The artist, poet, and nature explorer, Roderick MacIver, sites “compassion, love, shared joy, shared risk and adventure, shared laughter” as elements that make life worth living. He concludes, “At the end of our lives, that’s how we’ll look back, or others will look back, and assess value. Everything else is relatively meaningless.”
I read and re-read his list.
I thought of what I would include on my own list of what makes a meaningful, valuable life. I asked myself, “Where would our lists overlap?”
How has my list evolved over the years? Who and what influences my list? How has this list changed from a list I would have written in my 20s, or my 40s, or my 50s? I wonder how my list will be different from one I hope to write in my 80s or 90s.

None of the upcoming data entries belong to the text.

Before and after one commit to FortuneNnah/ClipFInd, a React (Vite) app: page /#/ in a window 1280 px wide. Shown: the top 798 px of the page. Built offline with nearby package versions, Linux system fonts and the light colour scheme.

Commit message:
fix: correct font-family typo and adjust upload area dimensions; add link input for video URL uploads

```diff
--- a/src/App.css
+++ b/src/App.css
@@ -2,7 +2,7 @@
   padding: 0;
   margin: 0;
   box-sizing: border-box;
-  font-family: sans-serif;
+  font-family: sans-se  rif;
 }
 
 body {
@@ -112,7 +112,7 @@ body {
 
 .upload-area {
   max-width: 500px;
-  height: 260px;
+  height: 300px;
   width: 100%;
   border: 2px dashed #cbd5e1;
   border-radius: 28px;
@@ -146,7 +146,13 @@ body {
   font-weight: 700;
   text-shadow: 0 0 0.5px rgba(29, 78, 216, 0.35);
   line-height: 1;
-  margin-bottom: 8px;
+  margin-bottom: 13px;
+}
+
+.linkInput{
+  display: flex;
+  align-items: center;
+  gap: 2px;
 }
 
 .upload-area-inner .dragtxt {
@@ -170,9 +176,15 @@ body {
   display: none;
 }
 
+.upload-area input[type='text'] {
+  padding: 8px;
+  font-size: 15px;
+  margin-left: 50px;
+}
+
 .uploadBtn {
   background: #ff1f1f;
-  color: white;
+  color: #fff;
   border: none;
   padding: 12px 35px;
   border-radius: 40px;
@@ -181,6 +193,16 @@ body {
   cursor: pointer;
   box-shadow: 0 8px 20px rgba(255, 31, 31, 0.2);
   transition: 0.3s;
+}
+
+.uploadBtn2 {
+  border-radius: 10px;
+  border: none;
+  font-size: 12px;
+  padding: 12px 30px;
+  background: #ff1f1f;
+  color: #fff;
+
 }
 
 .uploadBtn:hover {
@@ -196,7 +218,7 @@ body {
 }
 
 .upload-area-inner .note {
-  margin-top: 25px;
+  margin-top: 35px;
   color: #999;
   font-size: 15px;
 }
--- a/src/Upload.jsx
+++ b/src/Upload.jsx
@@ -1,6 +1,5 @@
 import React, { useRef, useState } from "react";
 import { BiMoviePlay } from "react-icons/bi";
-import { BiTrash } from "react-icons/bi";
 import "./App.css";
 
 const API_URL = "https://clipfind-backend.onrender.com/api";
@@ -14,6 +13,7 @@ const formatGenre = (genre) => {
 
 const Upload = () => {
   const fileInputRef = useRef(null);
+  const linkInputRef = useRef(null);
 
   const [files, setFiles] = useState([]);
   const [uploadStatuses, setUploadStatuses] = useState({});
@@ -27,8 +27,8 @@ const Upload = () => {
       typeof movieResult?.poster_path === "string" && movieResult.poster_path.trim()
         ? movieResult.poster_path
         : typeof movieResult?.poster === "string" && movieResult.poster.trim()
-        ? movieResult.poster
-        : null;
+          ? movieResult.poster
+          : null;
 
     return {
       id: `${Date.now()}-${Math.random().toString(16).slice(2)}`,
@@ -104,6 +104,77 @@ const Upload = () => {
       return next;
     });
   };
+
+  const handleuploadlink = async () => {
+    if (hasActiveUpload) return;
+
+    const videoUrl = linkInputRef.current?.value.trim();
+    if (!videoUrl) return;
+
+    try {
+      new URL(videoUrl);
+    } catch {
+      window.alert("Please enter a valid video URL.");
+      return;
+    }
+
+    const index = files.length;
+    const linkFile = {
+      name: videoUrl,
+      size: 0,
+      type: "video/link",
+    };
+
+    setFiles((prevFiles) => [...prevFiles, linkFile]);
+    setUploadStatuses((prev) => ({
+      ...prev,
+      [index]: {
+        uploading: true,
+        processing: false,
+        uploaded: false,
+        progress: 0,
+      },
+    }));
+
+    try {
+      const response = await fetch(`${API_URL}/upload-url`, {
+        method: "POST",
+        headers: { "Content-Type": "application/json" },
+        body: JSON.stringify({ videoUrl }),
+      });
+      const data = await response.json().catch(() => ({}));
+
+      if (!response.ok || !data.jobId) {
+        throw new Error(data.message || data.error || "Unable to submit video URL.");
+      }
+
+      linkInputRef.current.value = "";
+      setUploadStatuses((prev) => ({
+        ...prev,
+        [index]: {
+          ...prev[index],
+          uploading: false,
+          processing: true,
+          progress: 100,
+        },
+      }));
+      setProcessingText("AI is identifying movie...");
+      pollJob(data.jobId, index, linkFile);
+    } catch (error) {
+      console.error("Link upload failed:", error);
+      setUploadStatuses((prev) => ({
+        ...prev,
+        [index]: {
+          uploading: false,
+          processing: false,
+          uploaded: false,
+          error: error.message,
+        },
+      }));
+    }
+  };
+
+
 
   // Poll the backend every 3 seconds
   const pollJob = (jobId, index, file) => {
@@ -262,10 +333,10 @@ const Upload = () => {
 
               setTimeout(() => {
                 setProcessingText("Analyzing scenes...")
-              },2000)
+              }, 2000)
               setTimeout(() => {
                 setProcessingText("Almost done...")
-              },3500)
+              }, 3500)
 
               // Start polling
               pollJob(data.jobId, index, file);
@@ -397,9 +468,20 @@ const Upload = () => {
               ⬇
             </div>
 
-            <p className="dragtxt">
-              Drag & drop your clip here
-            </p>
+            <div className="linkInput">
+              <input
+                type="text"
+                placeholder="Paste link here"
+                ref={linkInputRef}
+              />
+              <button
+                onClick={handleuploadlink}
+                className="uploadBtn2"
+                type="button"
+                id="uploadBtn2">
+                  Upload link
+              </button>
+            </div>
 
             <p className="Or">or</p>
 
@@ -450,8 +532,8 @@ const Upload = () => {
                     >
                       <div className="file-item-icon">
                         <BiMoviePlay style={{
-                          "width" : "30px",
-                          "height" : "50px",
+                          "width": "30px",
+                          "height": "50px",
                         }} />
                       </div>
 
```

What has become obvious is that this is much more than an exercise of writing a list. It is an opportunity to contemplate the way I live my life in relation to the way I want / need to live it; the way my living it reflects my values, and in some measure, how others expect me to live it. Do I write my list based on the way I live my life or do I live my life based on what is on my list?
Once I am comfortable with my list, I need to commit to living my list every day. For example, if love is an element on my list (and it is), what does that mean? How do I express love? How do I receive love? Do I share our love freely with some and hold it back from others?
Some things to think about.
What would be on your list?